Examples of Freemium in Higher Education
A great example of the freemium model in higher education is Flat World Knowledge (FWK). In fact, Flat World was highlighted in Chris Anderson’s book. FWK emerged out of a recognition of the limits of the traditional textbook industry that has resulted in rapidly climbing book prices, awkward customization options, and virtually no opportunity for students to define their own needs. FWK produces high quality digital textbooks across a range of disciplines. The basics of the business model are:
- FWK content is licensed under creative commons.
- Students have full access to a free web-based version of the book.
- Instructors that adopt the titles for their courses, can modify the book as they wish; changing text, adding components, reordering the content, adding third-party content (e.g. Youtube videos).
- If they choose, students can order additional versions of the textbook including black & white or colour print versions, audio versions, study aids, tablet version, and so on. All of these are sold at prices well below industry standards.
This particular use of “free” ensures that all students have access to their course textbook – which is an increasingly important issue as higher education serves an ever-broadening range of socio-economic groups. It also increases the learner’s control over how they learn, places more control in the hands of the academic running the course, and, of course, it addresses the issue of rising textbook prices.
It seems to be working. After only three years in operation, more than 300,000 students have used textbooks by Flat World Knowledge.
Another instance of the freemium model in higher education is Test Drive College. The logic behind TDC, a Education Dynamics company, is this: as the percentage of the population that wishes to attend higher education climbs, so does the number of prospective students that are unsure of their true interests, and whether they are adequately prepared for college. TDC offers students free online college courses. If successful, students can apply the credits earned through TDC to college programs that are affiliated with TDC.
In this business model, then, the colleges that form affiliations with TDC are the premium customers that generate the revenue. The benefit to the college is the stream of students that begin their college careers better prepared, having already demonstrated their capacity to learn and commitment to complete college courses. TDC is compensated by the admitting college.

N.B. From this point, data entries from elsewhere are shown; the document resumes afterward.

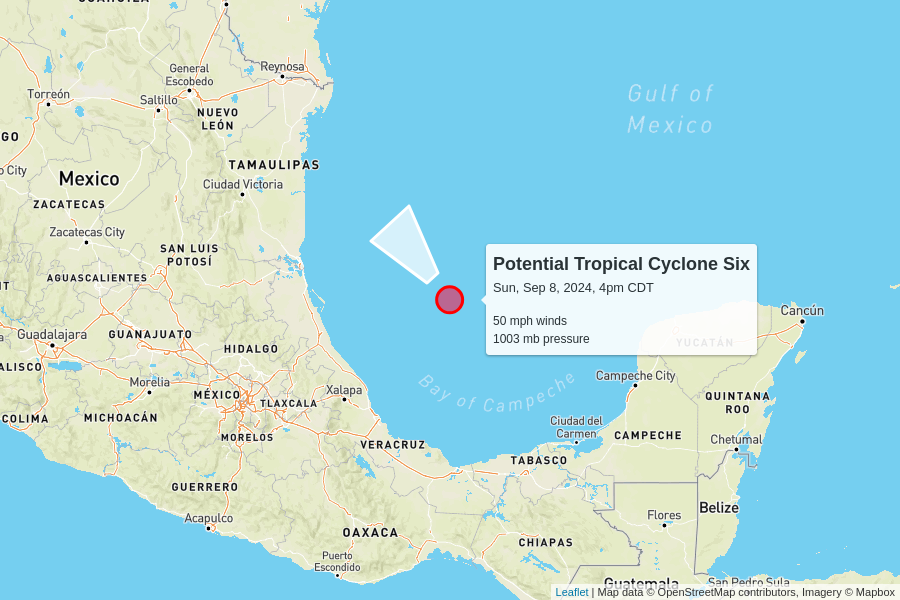
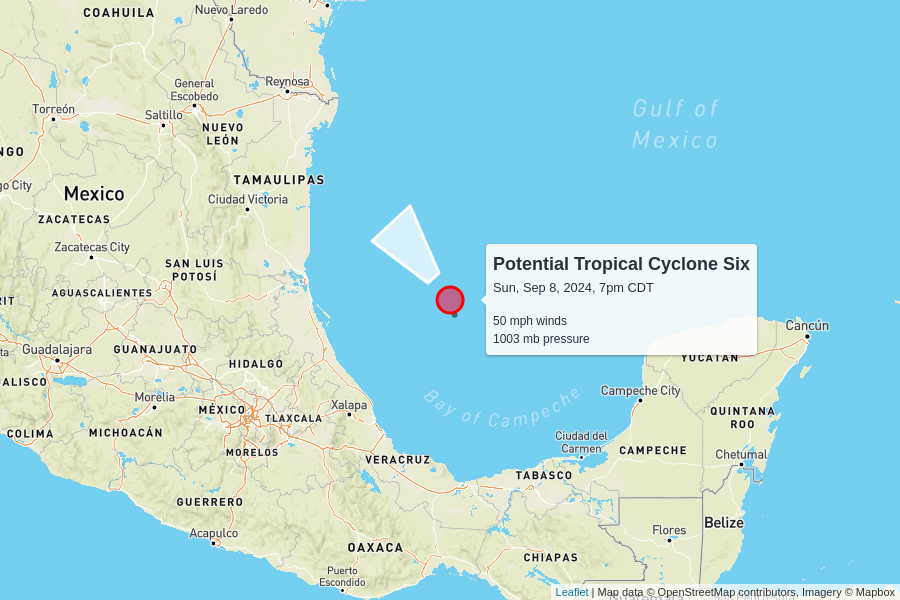
automatic update

diff --git a/docs/index.html b/docs/index.html
@@ -102,7 +102,7 @@
         <td colspan="6" class="storm category-0" >
           <h2>
             Potential Tropical Cyclone Six
-            <p class="updated">last updated <span data-time>2024-09-08T21:00:00.000Z</span></p>
+            <p class="updated">last updated <span data-time>2024-09-09T00:00:00.000Z</span></p>
           </h2>
         </td>
       </tr>
@@ -117,8 +117,8 @@
       </tr>
       <tr>
         <td class="spacer"></td>
-        <td>50 mph</td>
-        <td>1003 mb</td>
+        <td>50 mph<br>0 mph since last update</td>
+        <td>1003 mb<br>0 mb since last update</td>
         <td>
           5 mph to the northwest
           <br/>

We are at the very earliest stage of testing new business models in higher education. The above models – FWK and TDC – have found ways to leverage the changing economics of digital learning. It will interesting to see how other companies employ new variations of the freemium model in higher education.